This illustration demonstrates the chronological dispersal of the ancestors of the Polynesian people. They apparently began developing their sailing technology in 2000 BC when they first started spreading south and east from Taiwan through what is today Indonesia and Philippines going as far east as Samoa and Tonga by 900/800 BC. Then surprisingly, they spread west and settled in Madagascar near Africa circa 500 AD. Their eastern progress stalled for about a thousand years until about 700 AD when they began moving east into the Cook Islands and Tahiti, reaching Hawaii in 900 AD, Easter Island in 1000 AD, and New Zealand in 1200 AD.

One interesting thing that DNA analysis has shown is that there is sufficient genetic diversity among the island inhabitants — and the animals they brought with them — to conclude that all the islands were initially settled by a fairly large contingent of settlers — probably numbering in the hundreds — with the probable exception of Easter Island. It's interesting to note that testing the DNA of rats — who traveled with the humans — was the most convenient source of DNA data because their remains were easily found in all the midden piles.

I wish the author would have elaborated more on Hawaii.
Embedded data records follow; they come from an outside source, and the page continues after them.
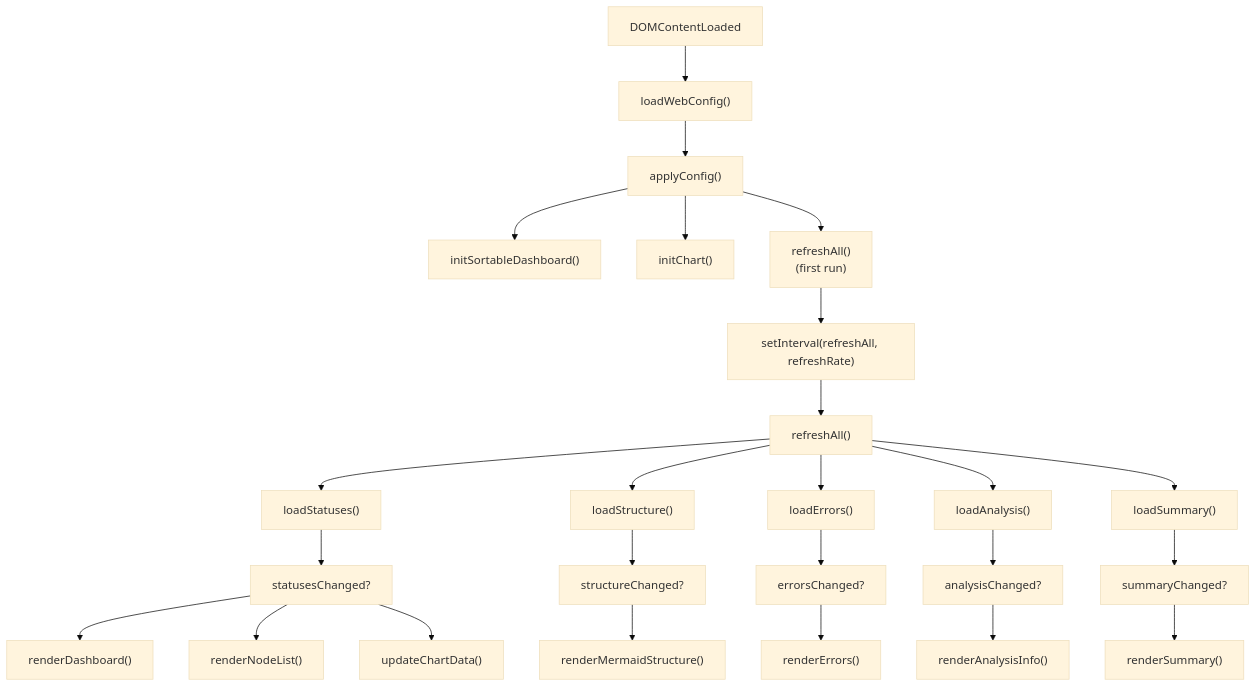
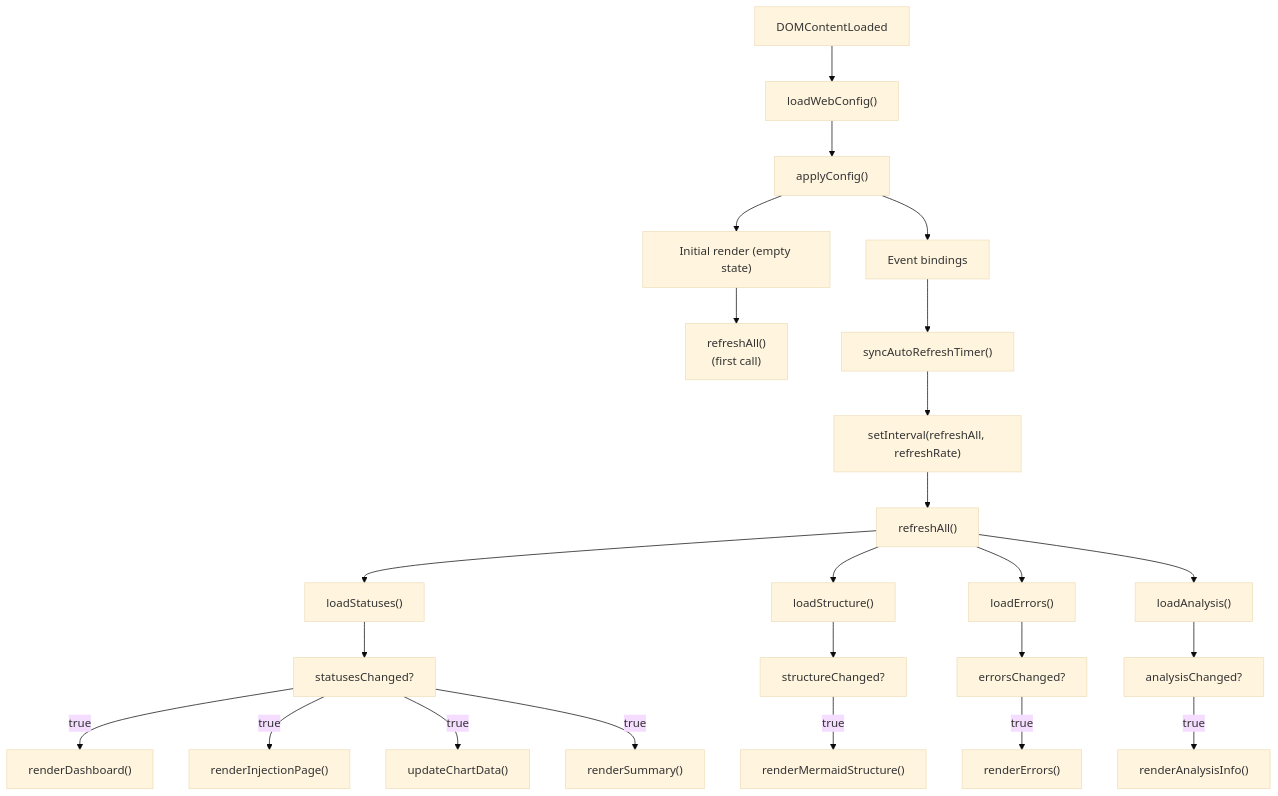
One commit to Mr-xiaotian/CelestialFlow changed the second of 2 diagrams in docs/en/src/web/static/ts/main.md. Above: the diagram before and after it, drawn with Mermaid (base theme). The commit also changed other lines of this file and 278 other files, not shown here.

````diff
--- a/docs/en/src/web/static/ts/main.md
+++ b/docs/en/src/web/static/ts/main.md
@@ -70,33 +99,31 @@
 ```mermaid
 flowchart TD
     A["DOMContentLoaded"] --> B["loadWebConfig()"]
     B --> C["applyConfig()"]
-    C --> D["initSortableDashboard()"]
-    C --> E["initChart()"]
-    C --> F["refreshAll()<br/>(first run)"]
-    F --> G["setInterval(refreshAll, refreshRate)"]
+    C --> D["Initial render (empty state)"]
+    C --> E["Event bindings"]
+    D --> F["refreshAll()<br/>(first call)"]
+    E --> G["syncAutoRefreshTimer()"]
+    G --> H["setInterval(refreshAll, refreshRate)"]
 
-    G --> H["refreshAll()"]
-    H --> I["loadStatuses()"]
-    H --> J["loadStructure()"]
-    H --> K["loadErrors()"]
-    H --> L["loadAnalysis()"]
-    H --> M["loadSummary()"]
+    H --> RA["refreshAll()"]
+    RA --> I["loadStatuses()"]
+    RA --> J["loadStructure()"]
+    RA --> K["loadErrors()"]
+    RA --> L["loadAnalysis()"]
 
     I --> N["statusesChanged?"]
-    N --> O["renderDashboard()"]
-    N --> P["renderNodeList()"]
-    N --> Q["updateChartData()"]
+    N -->|true| O["renderDashboard()"]
+    N -->|true| P["renderInjectionPage()"]
+    N -->|true| Q["updateChartData()"]
+    N -->|true| R["renderSummary()"]
 
-    J --> R["structureChanged?"]
-    R --> S["renderMermaidStructure()"]
+    J --> S["structureChanged?"]
+    S -->|true| T["renderMermaidStructure()"]
 
-    K --> T["errorsChanged?"]
-    T --> U["renderErrors()"]
+    K --> U["errorsChanged?"]
+    U -->|true| V["renderErrors()"]
 
-    L --> V["analysisChanged?"]
-    V --> W["renderAnalysisInfo()"]
-
-    M --> X["summaryChanged?"]
-    X --> Y["renderSummary()"]
+    L --> W["analysisChanged?"]
+    W -->|true| X["renderAnalysisInfo()"]
 ```
````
Apparently their are signs of settlement in 900 AD, but there was an arrival of a large group 1219 to 1266 AD. According to island folklore — probably the experience of this later group — there were already people inhabiting the island when they arrived. Native Hawaiians referred to the earlier group as Menehune. I am under the impression that the existence of the Menehune is supported by archeological evidence. If so when did they arrive? Is that where the 900 AD date came from?
Profile Image for Judith E.
546 reviews191 followers
March 28, 2021
If I’m ever a Jeopardy contestant and there’s a Polynesia category, I will totally kick ass. Did you know the islanders of Marquesas SEWED their wood canoes together with coconut fibers? Or that Captain Cook was a math and astronomy geek? Or this basic navigational tidbit - the winds in the North Pacific run from north to east and winds in the South Pacific run from south to east?

This scholarly author expertly portrays the early European discoveries of the Polynesian islands and people, the similar linguistic characteristics in the Polynesian triangle, and the findings in later archeological excavations. Unfortunately, the very minutely detailed dissection of all the possible scenarios of Pacific Ocean travel by Polynesians throughout history kept this from being anything but a so-so 3.5 star read.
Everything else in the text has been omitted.